**Detected change data**
:::
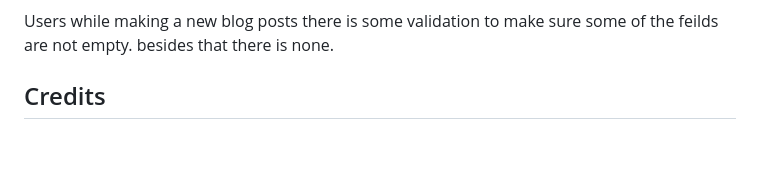
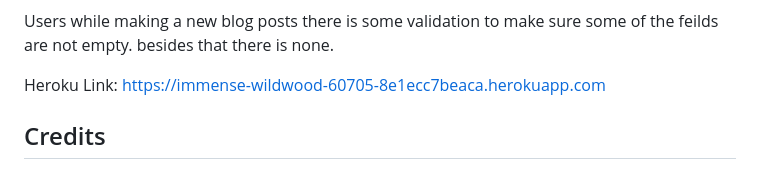
Before and after one commit to Giovanne-Villanueva/Online_Blog, a Markdown page: README.md, the part around the change. Drawn GitHub-style; blank space fills up the shorter version.

Commit message:
Added heroku link

```diff
--- a/README.md
+++ b/README.md
@@ -31,6 +31,7 @@ Once signed in users will be taken to their dashboard where they can make blog p
 
 Users while making a new blog posts there is some validation to make sure some of the feilds are not empty. besides that there is none.
 
+Heroku Link: https://immense-wildwood-60705-8e1ecc7beaca.herokuapp.com
 
 
 ## Credits
```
:::
**WHAT THIS TASK INVOLVES**
Write out the data word for word, with every picture dropped.

**WRITTEN REPLY**
Before and after one commit to Giovanne-Villanueva/Online_Blog, a Markdown page: README.md, the part around the change. Drawn GitHub-style; blank space fills up the shorter version.

Commit message:
Added heroku link

```diff
--- a/README.md
+++ b/README.md
@@ -31,6 +31,7 @@ Once signed in users will be taken to their dashboard where they can make blog p
 
 Users while making a new blog posts there is some validation to make sure some of the feilds are not empty. besides that there is none.
 
+Heroku Link: https://immense-wildwood-60705-8e1ecc7beaca.herokuapp.com
 
 
 ## Credits
```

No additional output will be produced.